**EXERCISE PROMPT**: If a line in the data holds "Medición", copy that line out in full.

[DATA FOR THE TASK Boundary: Start]

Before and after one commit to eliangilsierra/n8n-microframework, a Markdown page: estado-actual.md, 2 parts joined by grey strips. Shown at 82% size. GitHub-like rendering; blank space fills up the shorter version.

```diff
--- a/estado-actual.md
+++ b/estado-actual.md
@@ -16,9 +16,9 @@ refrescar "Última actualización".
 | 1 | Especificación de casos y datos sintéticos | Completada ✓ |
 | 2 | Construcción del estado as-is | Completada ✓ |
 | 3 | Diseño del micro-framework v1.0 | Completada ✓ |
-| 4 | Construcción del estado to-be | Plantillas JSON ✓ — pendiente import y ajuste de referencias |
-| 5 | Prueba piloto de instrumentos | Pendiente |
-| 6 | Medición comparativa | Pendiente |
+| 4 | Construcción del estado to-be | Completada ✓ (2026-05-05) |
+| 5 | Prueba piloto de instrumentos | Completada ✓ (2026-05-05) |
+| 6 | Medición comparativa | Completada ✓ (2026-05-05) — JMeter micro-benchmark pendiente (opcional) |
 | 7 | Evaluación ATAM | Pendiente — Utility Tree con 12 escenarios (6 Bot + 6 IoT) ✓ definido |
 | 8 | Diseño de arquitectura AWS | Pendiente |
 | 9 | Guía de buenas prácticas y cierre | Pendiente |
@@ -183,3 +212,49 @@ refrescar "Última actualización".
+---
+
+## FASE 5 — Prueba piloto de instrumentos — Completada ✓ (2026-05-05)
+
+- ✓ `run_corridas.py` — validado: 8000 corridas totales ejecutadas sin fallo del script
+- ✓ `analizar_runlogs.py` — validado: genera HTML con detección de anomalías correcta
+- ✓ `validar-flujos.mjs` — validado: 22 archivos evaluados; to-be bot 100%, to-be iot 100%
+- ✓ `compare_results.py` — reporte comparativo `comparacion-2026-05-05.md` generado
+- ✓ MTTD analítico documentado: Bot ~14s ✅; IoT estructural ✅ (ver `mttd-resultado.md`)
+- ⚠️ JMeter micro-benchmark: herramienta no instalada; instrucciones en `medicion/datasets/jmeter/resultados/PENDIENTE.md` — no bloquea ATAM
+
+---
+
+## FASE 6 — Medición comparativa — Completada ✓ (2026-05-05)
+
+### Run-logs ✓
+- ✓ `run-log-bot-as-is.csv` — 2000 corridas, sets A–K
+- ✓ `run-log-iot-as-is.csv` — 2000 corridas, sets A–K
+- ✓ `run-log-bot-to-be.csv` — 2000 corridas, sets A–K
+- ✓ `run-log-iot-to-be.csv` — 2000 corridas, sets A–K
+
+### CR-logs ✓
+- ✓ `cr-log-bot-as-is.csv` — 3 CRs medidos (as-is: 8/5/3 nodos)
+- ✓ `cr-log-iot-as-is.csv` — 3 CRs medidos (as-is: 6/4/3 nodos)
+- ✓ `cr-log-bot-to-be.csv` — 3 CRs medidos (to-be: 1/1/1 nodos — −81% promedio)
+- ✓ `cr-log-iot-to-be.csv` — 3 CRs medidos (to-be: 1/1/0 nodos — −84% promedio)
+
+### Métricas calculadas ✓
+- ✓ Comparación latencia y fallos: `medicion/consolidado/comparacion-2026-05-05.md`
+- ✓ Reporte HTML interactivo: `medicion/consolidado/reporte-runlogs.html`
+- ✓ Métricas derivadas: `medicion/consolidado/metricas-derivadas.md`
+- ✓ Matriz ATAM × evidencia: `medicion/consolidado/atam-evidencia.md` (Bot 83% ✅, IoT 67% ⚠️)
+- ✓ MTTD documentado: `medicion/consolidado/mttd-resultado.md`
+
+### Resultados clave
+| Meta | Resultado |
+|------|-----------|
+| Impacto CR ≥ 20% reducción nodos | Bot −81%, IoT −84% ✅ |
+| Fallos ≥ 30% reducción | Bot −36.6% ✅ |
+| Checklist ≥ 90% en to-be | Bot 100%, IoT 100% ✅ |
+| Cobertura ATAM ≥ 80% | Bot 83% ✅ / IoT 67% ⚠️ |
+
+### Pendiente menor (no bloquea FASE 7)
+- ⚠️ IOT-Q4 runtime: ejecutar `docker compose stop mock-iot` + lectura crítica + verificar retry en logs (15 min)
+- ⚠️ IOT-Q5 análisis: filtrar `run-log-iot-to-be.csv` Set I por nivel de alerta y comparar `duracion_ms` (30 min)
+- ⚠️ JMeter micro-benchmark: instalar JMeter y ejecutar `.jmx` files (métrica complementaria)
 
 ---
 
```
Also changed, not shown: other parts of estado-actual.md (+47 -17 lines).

[DATA FOR THE TASK Boundary: End]

**SOLVED PROBLEM**:
-| 6 | Medición comparativa | Pendiente |
+| 6 | Medición comparativa | Completada ✓ (2026-05-05) — JMeter micro-benchmark pendiente (opcional) |
+## FASE 6 — Medición comparativa — Completada ✓ (2026-05-05)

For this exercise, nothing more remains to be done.